"""

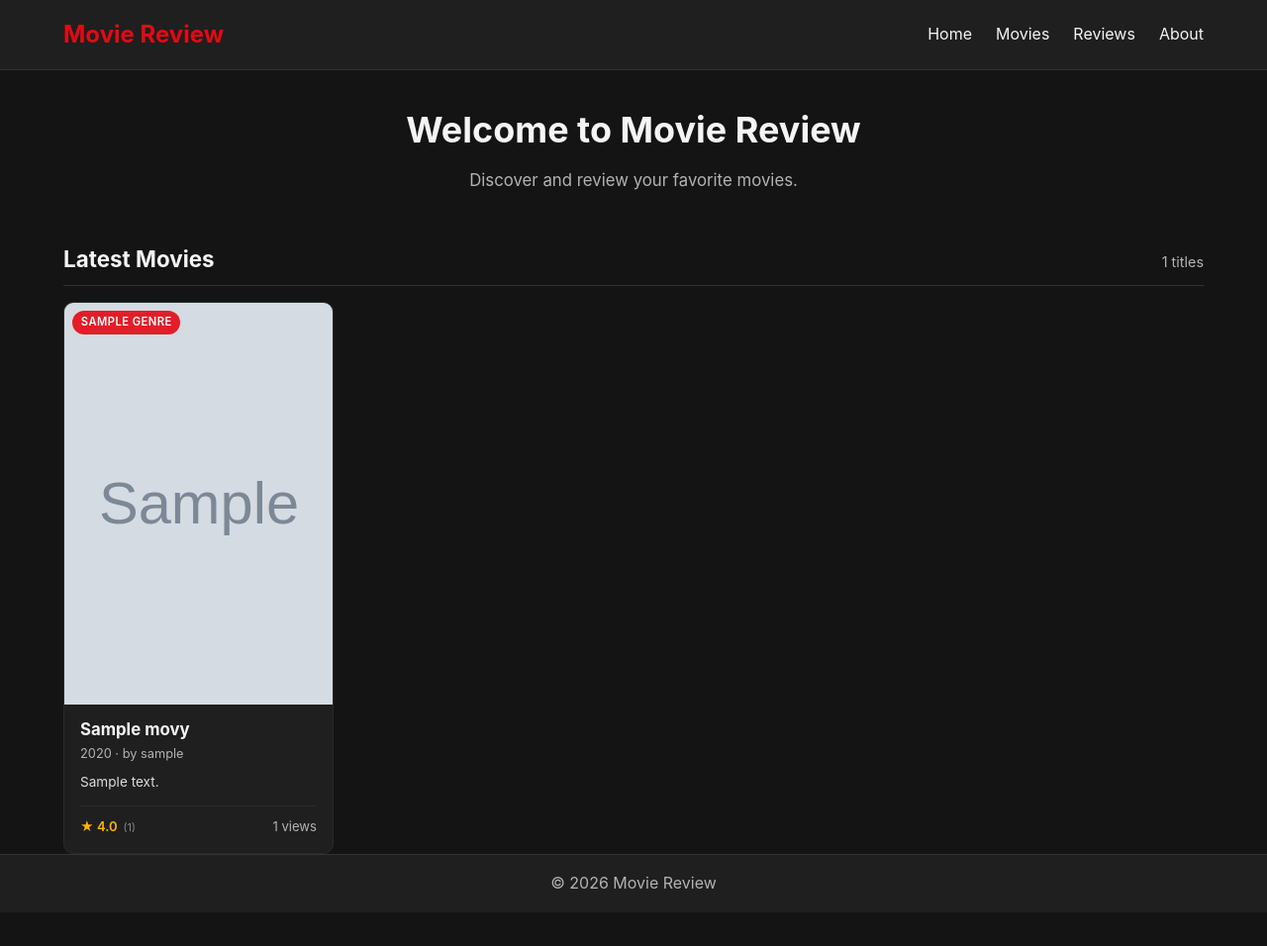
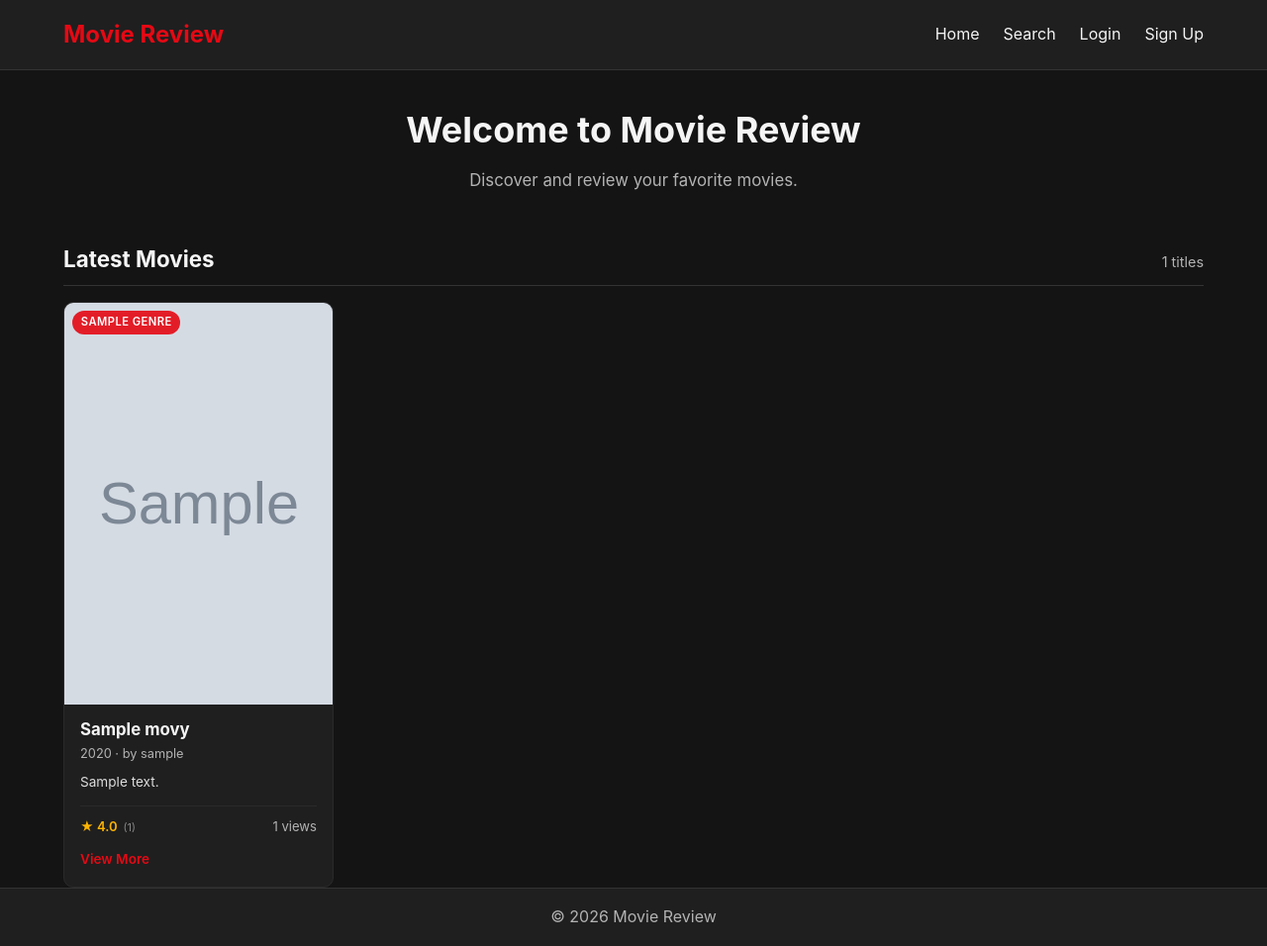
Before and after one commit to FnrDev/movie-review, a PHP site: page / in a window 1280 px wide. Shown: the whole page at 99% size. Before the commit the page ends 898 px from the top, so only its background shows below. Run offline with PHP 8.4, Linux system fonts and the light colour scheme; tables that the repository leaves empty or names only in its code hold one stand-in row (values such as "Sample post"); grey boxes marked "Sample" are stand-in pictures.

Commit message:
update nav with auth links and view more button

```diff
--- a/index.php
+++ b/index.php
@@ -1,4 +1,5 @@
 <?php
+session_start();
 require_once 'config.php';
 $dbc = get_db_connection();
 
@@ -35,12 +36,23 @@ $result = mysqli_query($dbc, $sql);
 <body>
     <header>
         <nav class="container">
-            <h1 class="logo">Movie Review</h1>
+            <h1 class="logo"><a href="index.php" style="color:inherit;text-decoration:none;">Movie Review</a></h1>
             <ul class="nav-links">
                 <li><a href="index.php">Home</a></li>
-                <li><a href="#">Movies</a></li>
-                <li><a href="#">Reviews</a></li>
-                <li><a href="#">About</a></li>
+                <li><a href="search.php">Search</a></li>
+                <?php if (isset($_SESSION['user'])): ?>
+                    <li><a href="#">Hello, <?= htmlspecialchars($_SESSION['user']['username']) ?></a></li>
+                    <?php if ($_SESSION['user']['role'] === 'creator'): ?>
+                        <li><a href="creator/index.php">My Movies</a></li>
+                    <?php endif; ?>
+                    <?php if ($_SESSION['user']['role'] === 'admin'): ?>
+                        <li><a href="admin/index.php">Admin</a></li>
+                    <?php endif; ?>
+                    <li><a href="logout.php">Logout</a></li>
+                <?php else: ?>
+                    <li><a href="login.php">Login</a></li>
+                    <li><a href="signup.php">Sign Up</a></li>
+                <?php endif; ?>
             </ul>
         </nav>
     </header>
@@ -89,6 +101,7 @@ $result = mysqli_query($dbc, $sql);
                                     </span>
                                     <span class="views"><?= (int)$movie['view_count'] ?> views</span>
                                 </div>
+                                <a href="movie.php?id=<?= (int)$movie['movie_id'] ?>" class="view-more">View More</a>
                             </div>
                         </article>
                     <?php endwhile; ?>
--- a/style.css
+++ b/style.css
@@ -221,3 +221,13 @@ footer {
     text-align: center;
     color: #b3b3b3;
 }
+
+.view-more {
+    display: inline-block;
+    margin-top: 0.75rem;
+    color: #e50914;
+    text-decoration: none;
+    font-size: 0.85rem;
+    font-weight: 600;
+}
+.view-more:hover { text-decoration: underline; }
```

"""
"""

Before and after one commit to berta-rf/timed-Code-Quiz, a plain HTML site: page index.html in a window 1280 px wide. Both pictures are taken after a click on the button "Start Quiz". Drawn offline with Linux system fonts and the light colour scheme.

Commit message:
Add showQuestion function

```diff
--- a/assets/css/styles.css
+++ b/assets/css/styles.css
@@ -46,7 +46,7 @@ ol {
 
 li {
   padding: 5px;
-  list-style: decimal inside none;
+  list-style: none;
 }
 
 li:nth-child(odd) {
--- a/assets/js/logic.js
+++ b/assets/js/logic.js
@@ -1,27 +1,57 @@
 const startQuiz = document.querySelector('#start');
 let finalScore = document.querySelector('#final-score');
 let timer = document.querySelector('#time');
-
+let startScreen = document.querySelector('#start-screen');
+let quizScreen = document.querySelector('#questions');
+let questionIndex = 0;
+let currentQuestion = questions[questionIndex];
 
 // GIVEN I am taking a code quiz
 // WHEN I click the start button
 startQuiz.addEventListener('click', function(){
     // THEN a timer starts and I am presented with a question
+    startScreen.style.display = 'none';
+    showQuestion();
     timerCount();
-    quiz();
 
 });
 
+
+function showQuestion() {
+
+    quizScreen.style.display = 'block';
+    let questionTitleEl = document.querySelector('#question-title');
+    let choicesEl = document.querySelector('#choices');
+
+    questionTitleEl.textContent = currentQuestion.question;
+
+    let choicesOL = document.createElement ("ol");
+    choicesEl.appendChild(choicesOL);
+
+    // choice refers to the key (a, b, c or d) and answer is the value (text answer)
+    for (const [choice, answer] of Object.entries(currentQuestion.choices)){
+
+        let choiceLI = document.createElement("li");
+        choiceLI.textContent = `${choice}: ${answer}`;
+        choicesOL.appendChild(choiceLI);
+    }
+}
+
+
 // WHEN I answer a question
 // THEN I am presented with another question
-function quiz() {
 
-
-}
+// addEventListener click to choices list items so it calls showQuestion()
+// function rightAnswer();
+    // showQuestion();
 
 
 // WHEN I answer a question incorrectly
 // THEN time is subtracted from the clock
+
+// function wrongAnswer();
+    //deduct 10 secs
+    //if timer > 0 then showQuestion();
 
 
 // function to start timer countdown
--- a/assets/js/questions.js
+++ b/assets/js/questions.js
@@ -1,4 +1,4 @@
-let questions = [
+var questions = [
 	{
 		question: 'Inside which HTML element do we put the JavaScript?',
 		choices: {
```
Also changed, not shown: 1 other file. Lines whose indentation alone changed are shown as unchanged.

"""

In how many lines of the material above does the word "querySelector" occur? Give the number and no other text.

Answer → 7